(Data begins)

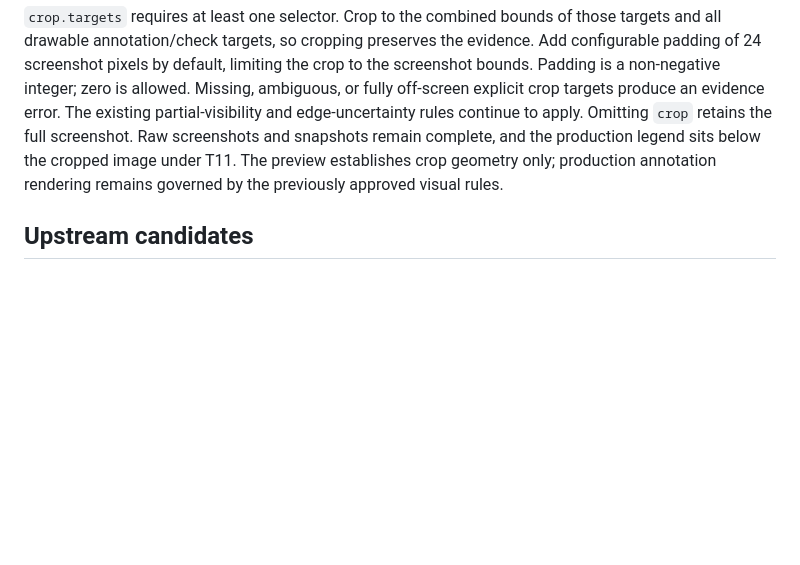
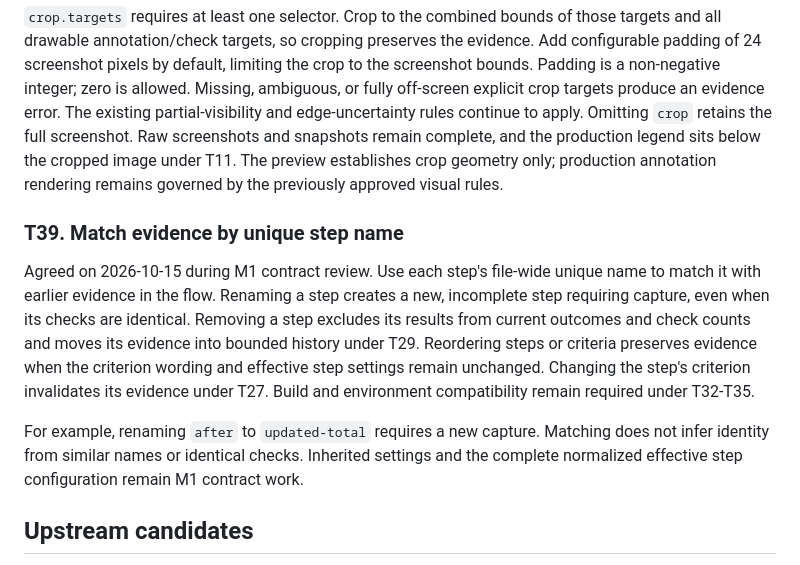
Before and after one commit to timcheng112/device-annotate, a Markdown page: docs/DESIGN.md, the part around the change. GitHub-like rendering; blank space fills up the shorter version.

Commit message:
docs: define evidence matching by unique step name

```diff
--- a/docs/DESIGN.md
+++ b/docs/DESIGN.md
@@ -560,6 +560,20 @@ Omitting `crop` retains the full screenshot.
 Raw screenshots and snapshots remain complete, and the production legend sits below the cropped image under T11.
 The preview establishes crop geometry only; production annotation rendering remains governed by the previously approved visual rules.
 
+### T39. Match evidence by unique step name
+
+Agreed on 2026-10-15 during M1 contract review.
+Use each step's file-wide unique name to match it with earlier evidence in the flow.
+Renaming a step creates a new, incomplete step requiring capture, even when its checks are identical.
+Removing a step excludes its results from current outcomes and check counts and moves its evidence into bounded history under T29.
+Reordering steps or criteria preserves evidence when the criterion wording and effective step settings remain unchanged.
+Changing the step's criterion invalidates its evidence under T27.
+Build and environment compatibility remain required under T32-T35.
+
+For example, renaming `after` to `updated-total` requires a new capture.
+Matching does not infer identity from similar names or identical checks.
+Inherited settings and the complete normalized effective step configuration remain M1 contract work.
+
 ## Upstream candidates
 
 1. Export `evaluateIsPredicate` and the visibility model from `agent-device/selectors`.
```
Also changed, not shown: docs/PLAN.md (+7 -4 lines).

(Data ends)

## What the task asks
Only one number is needed: please count the lines of the entries above in which the string "docs" occurs.

## Result of the exercise
5